In her book, Meditate Your Weight, Tiffany Cruikshank founder of Yoga Medicine, posits that your most helpful ally in weight loss is your mind-body connection, which is significantly strengthened by meditation and mindfulness practices. “Mind-body connection is essential for long term permanent weight and health changes. From research we know that the small changes we can commit to over time are much more impactful on our long-term health; the mindfulness we bring to our daily habits can be life changing,” Cruikshank explains. “A non-judgmental awareness [is] additional protection that allows us to be human and imperfect along the way, safeguarding us from the roller coaster of falling off the wagon of our extreme health plans.”

This program with Lisa Ash Drackert, Yoga Medicine Therapeutic Specialist, includes a Book Study of Meditate Your Weight by yoga teacher and health expert Tiffany Cruikshank as well as detailed yoga, breathing, and meditation instruction to help you approach your health with confidence and a sense of empowerment.

“Meditate Your Weight” 5 Week Series and Book Study

Thursdays at 4:30 beginning April 2, 2020

Meditate Your Weight April 2020

Meet for book discussion, yoga and meditation in a supportive and encouraging accountability group on Thursday afternoons in April at Westport Yoga KC: April 2, April 9, April 16, April 23, April 30th, 2020.

Your Investment Includes:

  • 5 Specialized Classes with book discussion, yoga and meditation in a supportive environment

  • Your own copy of Tiffany Cruikshank’s book Meditate Your Weight

  • Complimentary attendance at 2 regularly scheduled yoga classes at Westport Yoga KC

  • 15% off enrollment in Special Events and Workshops at Westport Yoga KC April- May 2020

  • 15% Private Yoga and Life Coaching Sessions booked with Lisa

  • Weekly email literature and encouragement to help keep you focused on making positive mental and physical health changes in your life!

Investment: $95

wisdom books for 2020.

Every year, I immerse myself in the self-help section of my favorite neighborhood bookstore and buy anything and everything that calls to me from its shelf.
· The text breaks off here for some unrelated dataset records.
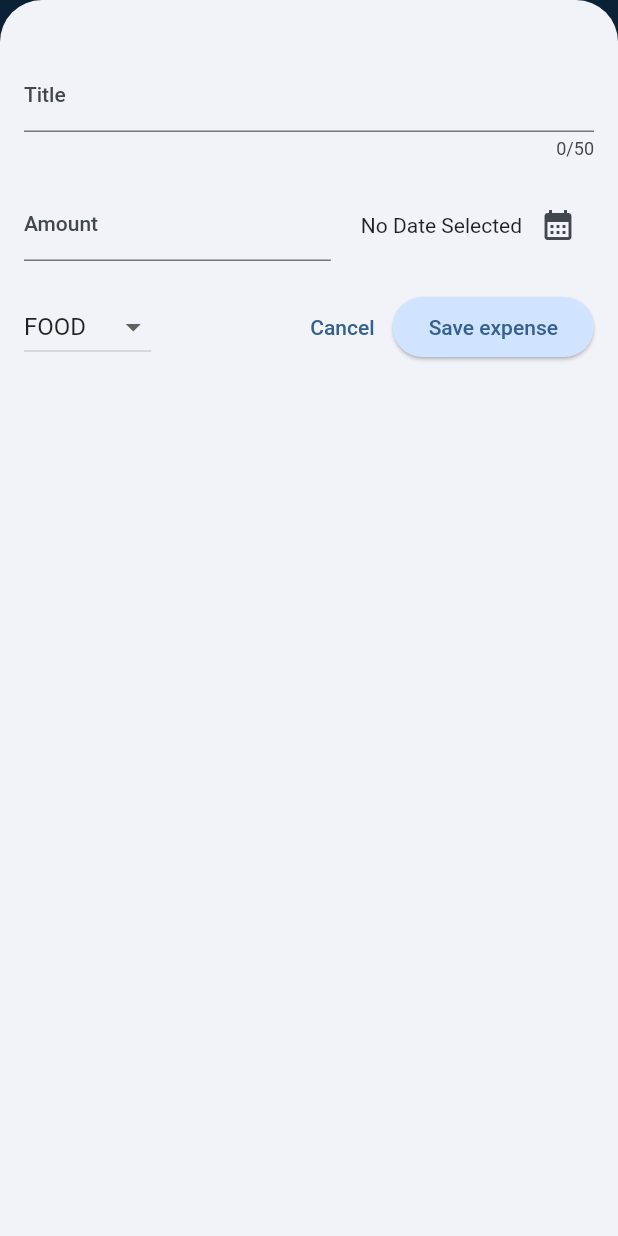
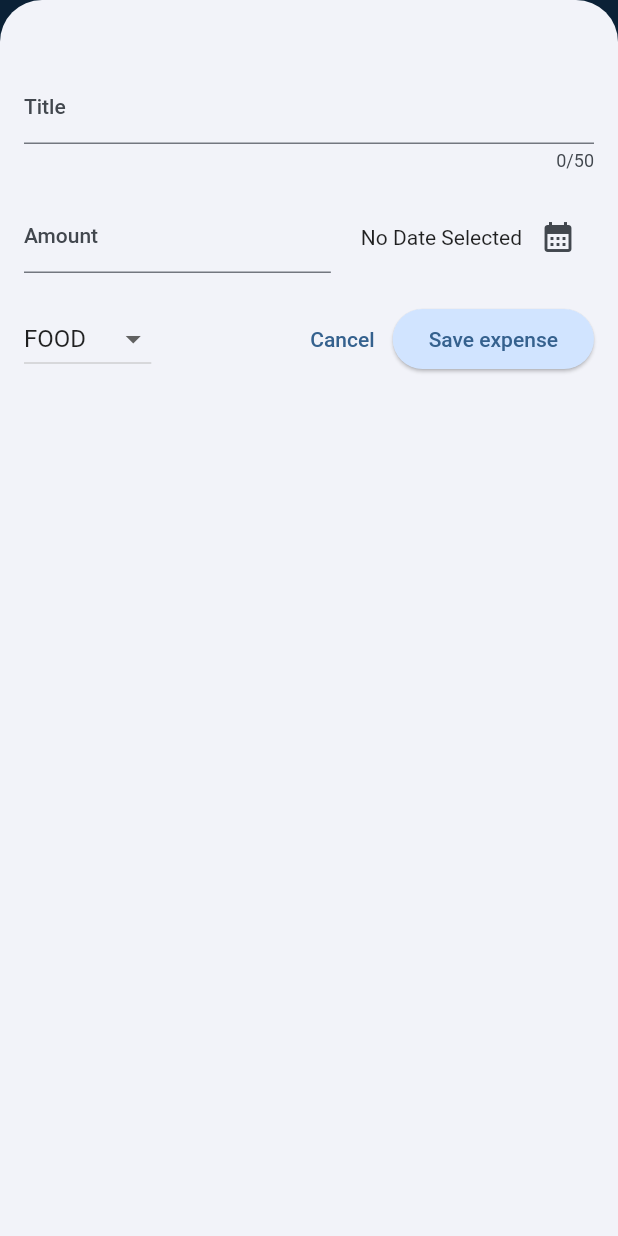
Before and after one commit to MadAra-UcHiHa89/expense_tracker, a Flutter app: the screen it shows after launch, after a tap on the "add" icon, on a phone screen of 412 x 824 dp. Run offline on Flutter 3.47's test engine with Material 2 defaults, Android fonts, the phone set to English and light mode, and no system bars.

Commit message:
Made the app responsive

```diff
--- a/lib/expenses.dart
+++ b/lib/expenses.dart
@@ -67,6 +67,7 @@ class _ExpensesState extends State<Expenses> {
 
   void _openAddExpenseOverlay() {
     showModalBottomSheet(
+      useSafeArea: true,
       isScrollControlled: true, // make the sheet full screen
       context: context,
       builder: (ctx) => NewExpense(
--- a/lib/new_expense.dart
+++ b/lib/new_expense.dart
@@ -1,3 +1,5 @@
+import "dart:io";
+import "package:flutter/cupertino.dart";
 import "package:flutter/material.dart";
 import "package:expense_tracker/models/expense.dart";
 
@@ -33,27 +35,7 @@ class _NewExpenseState extends State<NewExpense> {
         amountIsInvalid ||
         _selectedDate == null) {
       // show error message
-      showDialog(
-        context: context,
-        builder: (ctx) => AlertDialog(
-          title: Text(
-            "Invalid input",
-          ),
-          content: Text(
-            "Please enter valid input",
-          ),
-          actions: [
-            TextButton(
-              onPressed: () {
-                Navigator.pop(context); // context of the AlertDialog
-              },
-              child: Text(
-                "Go back",
-              ),
-            )
-          ],
-        ),
-      );
+      _showDialog();
       return;
     }
     // => alll input valid , create a new expense
@@ -81,12 +63,106 @@ class _NewExpenseState extends State<NewExpense> {
     });
   }
 
+  void _showDialog() {
+    if (Platform.isIOS) {
+      showCupertinoDialog(
+        context: context,
+        builder: (ctx) => CupertinoAlertDialog(
+          title: Text(
+            "Invalid input",
+          ),
+          content: Text(
+            "Please enter valid input",
+          ),
+          actions: [
+            TextButton(
+              onPressed: () {
+                Navigator.pop(context); // context of the AlertDialog
+              },
+              child: Text(
+                "Go back",
+              ),
+            )
+          ],
+        ),
+      );
+    } else {
+      showDialog(
+        context: context,
+        builder: (ctx) => AlertDialog(
+          title: Text(
+            "Invalid input",
+          ),
+          content: Text(
+            "Please enter valid input",
+          ),
+          actions: [
+            TextButton(
+              onPressed: () {
+                Navigator.pop(context); // context of the AlertDialog
+              },
+              child: Text(
+                "Go back",
+              ),
+            )
+          ],
+        ),
+      );
+    }
+  }
+
   @override
   Widget build(context) {
-    return Padding(
-      padding: const EdgeInsets.symmetric(horizontal: 16, vertical: 40),
+    final keyBoardSpace = MediaQuery.of(context)
+        .viewInsets
+        .bottom; // this return the height of the keyboard if it is open
+
+    return LayoutBuilder(
+      builder: (ctx, constraints) {
+        final width = constraints.maxWidth;
+        return SizedBox(
+          height: double.infinity,
+          child: SingleChildScrollView(
+            child: Padding(
+              padding: EdgeInsets.fromLTRB(
+                16,
+                48,
+                16,
+                keyBoardSpace + 16,
+              ),
               child: Column(
                 children: [
+                  if (width >= 600)
+                    Row(
+                      crossAxisAlignment: CrossAxisAlignment.start,
+                      children: [
+                        Expanded(
+                          child: TextField(
+                            controller: _titleController,
+                            maxLength: 50,
+                            decoration: const InputDecoration(
+                              labelText: "Title",
+                            ),
+                          ),
+                        ),
+                        const SizedBox(
+                          width: 10,
+                        ),
+                        Expanded(
+                          child: TextField(
+                            controller: _amountController,
+                            keyboardType: TextInputType.number,
+                            decoration: InputDecoration(
+                              prefixText: "\$ ",
+                              label: Text(
+                                "Amount",
+                              ),
+                            ),
+                          ),
+                        ),
+                      ],
+                    )
+                  else
                     TextField(
                       controller: _titleController,
                       maxLength: 50,
@@ -98,7 +174,9 @@ class _NewExpenseState extends State<NewExpense> {
                     height: 20,
                   ),
                   Row(
+                    mainAxisAlignment: MainAxisAlignment.spaceBetween,
                     children: [
+                      if (width < 600)
                         Expanded(
                           child: TextField(
                             controller: _amountController,
@@ -110,6 +188,26 @@ class _NewExpenseState extends State<NewExpense> {
                               ),
                             ),
                           ),
+                        ),
+                      if (width >= 600)
+                        DropdownButton(
+                          value: _selectedCategory,
+                          items: Category.values
+                              .map((category) => DropdownMenuItem(
+                                    value: category,
+                                    child: Text(
+                                      category.name.toUpperCase(),
+                                    ),
+                                  ))
+                              .toList(),
+                          onChanged: (value) {
+                            if (value == null) {
+                              return;
+                            }
+                            setState(() {
+                              _selectedCategory = value;
+                            });
+                          },
                         ),
                       const SizedBox(
                         width: 20,
@@ -136,6 +234,7 @@ class _NewExpenseState extends State<NewExpense> {
                   ),
                   Row(
                     children: [
+                      if (width < 600)
                         DropdownButton(
                           value: _selectedCategory,
                           items: Category.values
@@ -179,6 +278,10 @@ class _NewExpenseState extends State<NewExpense> {
                   )
                 ],
               ),
+            ),
+          ),
+        );
+      },
     );
   }
 }
```
Lines whose indentation alone changed are shown as unchanged.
If this sounds a little woo-woo, let’s just be honest: I choose a book by its cover.

Every year, these books lay in wait in my “ready to read” stack until the exact right day when I need to hear what’s inside. I’m not exaggerating. I’ll pick up a book one morning in January, decide it’s boring… and put it back until June. The second time around, I won’t be able to put it down. Every sentence on every page is a little golden nugget of wisdom.

I believe that wisdom is always waiting to be revealed when I am ready to receive its message.

In Yoga Philosophy, wisdom is called Ishwara. This iteration of wisdom is a collective, omnipresent, creative source of highest Truth and Light that all humans have direct access to through both intuition and dedicated study. It is also described as an inner knowing that incites reverence toward life. Ishwara reveals itself when when we are ready to learn.

If you’re looking for little nuggets of wisdom and some inspiring non-fiction reads this upcoming year, enjoy my list of Wisdom Books for 2020:

Love Heals by Becca Stevens

Girl, Stop Apologizing by Rachel Hollis

The Universe Has Your Back by Gabrielle Bernstein

Everything is Figuroutable by Marie Forleo

The Confidence Code by Katy Kay and Claire Shipman

Happy Reading,


More Book Lists for the Curious Yogi from